## Exercise description
List all lines of the data containing the word "block".

## Data provided
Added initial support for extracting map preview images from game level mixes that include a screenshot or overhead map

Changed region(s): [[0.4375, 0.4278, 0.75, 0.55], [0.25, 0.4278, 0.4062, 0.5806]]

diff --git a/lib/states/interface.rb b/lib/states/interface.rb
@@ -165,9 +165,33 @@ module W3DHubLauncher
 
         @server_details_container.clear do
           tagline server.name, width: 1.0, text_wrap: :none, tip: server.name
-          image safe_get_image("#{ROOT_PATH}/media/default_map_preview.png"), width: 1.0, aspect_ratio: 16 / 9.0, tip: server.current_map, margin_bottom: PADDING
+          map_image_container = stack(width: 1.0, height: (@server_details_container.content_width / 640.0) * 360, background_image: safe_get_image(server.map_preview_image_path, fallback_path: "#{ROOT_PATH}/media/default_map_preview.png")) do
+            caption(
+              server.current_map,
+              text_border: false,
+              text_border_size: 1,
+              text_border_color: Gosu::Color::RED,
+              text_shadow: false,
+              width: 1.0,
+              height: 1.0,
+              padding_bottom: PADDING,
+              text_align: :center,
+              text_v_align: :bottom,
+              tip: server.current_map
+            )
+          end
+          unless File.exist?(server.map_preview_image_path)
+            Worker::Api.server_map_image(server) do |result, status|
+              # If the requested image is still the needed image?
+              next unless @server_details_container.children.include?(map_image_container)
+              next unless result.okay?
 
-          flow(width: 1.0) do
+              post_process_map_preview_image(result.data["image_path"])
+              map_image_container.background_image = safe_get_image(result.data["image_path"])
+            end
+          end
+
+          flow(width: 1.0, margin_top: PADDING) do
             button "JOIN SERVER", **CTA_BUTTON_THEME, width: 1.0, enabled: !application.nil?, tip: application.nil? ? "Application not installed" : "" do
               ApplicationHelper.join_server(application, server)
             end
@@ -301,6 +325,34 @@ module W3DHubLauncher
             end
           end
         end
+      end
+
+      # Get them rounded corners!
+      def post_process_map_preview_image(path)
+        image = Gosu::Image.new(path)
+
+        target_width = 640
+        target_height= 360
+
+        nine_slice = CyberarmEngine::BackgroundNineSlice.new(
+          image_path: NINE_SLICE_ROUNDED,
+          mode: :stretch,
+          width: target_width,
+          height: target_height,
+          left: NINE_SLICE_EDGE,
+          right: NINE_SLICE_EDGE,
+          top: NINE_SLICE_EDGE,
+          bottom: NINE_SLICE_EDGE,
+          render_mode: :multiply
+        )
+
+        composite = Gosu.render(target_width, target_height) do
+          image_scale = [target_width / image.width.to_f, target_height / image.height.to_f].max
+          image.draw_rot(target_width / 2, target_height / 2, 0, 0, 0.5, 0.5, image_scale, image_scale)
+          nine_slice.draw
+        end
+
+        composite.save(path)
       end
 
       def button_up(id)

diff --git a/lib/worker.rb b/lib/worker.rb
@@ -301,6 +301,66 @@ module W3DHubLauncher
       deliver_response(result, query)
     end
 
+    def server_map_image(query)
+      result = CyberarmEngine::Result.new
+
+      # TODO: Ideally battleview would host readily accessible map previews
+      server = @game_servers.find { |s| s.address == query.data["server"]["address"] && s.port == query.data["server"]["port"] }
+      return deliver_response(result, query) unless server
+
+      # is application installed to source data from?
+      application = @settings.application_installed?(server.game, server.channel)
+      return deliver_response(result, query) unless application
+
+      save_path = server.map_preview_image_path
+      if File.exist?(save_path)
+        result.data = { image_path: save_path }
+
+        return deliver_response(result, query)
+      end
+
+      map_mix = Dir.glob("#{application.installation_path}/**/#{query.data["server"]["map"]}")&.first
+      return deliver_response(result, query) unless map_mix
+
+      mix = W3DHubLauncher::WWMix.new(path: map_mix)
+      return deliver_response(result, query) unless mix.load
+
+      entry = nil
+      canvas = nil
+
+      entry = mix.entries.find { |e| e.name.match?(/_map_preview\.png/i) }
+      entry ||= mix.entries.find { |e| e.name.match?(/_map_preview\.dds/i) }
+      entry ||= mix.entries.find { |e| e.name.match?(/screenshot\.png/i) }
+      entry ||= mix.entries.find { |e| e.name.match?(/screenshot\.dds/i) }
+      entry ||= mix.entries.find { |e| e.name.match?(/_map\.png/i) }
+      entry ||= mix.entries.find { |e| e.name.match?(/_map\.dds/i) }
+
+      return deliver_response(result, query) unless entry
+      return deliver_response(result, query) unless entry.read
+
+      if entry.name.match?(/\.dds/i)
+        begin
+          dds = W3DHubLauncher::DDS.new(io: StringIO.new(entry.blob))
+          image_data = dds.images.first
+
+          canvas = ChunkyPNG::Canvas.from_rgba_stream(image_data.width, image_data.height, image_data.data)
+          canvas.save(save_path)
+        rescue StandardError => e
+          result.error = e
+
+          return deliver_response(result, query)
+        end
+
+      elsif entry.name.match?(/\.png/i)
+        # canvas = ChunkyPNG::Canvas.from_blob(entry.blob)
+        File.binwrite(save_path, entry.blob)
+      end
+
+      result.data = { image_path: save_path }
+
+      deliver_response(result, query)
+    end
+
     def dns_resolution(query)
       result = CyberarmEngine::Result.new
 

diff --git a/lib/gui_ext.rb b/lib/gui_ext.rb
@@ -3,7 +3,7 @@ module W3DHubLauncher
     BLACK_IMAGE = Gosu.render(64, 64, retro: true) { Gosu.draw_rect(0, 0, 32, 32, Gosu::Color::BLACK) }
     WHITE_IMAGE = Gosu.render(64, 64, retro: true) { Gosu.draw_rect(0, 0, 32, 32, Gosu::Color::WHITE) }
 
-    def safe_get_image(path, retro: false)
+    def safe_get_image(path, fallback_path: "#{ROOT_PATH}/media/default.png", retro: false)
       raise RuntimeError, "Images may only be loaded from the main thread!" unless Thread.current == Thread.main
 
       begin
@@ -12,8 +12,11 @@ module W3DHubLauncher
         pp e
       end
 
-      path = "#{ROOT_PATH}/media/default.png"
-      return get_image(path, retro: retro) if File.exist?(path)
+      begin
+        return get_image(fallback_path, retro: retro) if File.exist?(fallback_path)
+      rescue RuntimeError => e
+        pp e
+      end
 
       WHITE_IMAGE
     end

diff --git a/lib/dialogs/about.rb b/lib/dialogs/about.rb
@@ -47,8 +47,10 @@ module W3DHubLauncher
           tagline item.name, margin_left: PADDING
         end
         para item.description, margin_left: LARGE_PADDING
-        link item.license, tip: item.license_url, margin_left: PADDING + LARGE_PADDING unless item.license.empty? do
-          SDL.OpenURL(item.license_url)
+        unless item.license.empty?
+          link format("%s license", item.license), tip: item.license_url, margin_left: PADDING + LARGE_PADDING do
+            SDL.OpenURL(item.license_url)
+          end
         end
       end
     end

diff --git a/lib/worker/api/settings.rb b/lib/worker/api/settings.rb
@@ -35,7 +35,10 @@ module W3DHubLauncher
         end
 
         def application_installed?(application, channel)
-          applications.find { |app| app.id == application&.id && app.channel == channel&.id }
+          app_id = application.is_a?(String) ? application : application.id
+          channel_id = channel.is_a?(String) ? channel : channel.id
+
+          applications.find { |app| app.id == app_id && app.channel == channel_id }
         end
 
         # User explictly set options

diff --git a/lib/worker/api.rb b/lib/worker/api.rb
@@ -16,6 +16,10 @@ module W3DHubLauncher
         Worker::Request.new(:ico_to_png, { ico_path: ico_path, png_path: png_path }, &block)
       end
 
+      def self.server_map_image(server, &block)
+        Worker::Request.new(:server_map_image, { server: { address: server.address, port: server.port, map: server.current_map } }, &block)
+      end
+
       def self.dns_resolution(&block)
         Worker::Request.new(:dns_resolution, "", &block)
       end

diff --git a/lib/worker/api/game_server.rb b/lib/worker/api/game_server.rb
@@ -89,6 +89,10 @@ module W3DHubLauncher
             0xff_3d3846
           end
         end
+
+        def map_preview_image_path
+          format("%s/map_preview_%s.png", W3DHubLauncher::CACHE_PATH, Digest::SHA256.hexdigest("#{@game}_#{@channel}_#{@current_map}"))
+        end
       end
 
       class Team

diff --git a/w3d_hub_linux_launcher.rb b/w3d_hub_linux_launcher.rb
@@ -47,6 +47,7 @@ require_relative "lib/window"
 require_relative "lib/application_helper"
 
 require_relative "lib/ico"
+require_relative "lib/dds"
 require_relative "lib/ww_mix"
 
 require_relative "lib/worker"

## Answer to the problem
         Worker::Request.new(:ico_to_png, { ico_path: ico_path, png_path: png_path }, &block)
+      def self.server_map_image(server, &block)
+        Worker::Request.new(:server_map_image, { server: { address: server.address, port: server.port, map: server.current_map } }, &block)
       def self.dns_resolution(&block)
         Worker::Request.new(:dns_resolution, "", &block)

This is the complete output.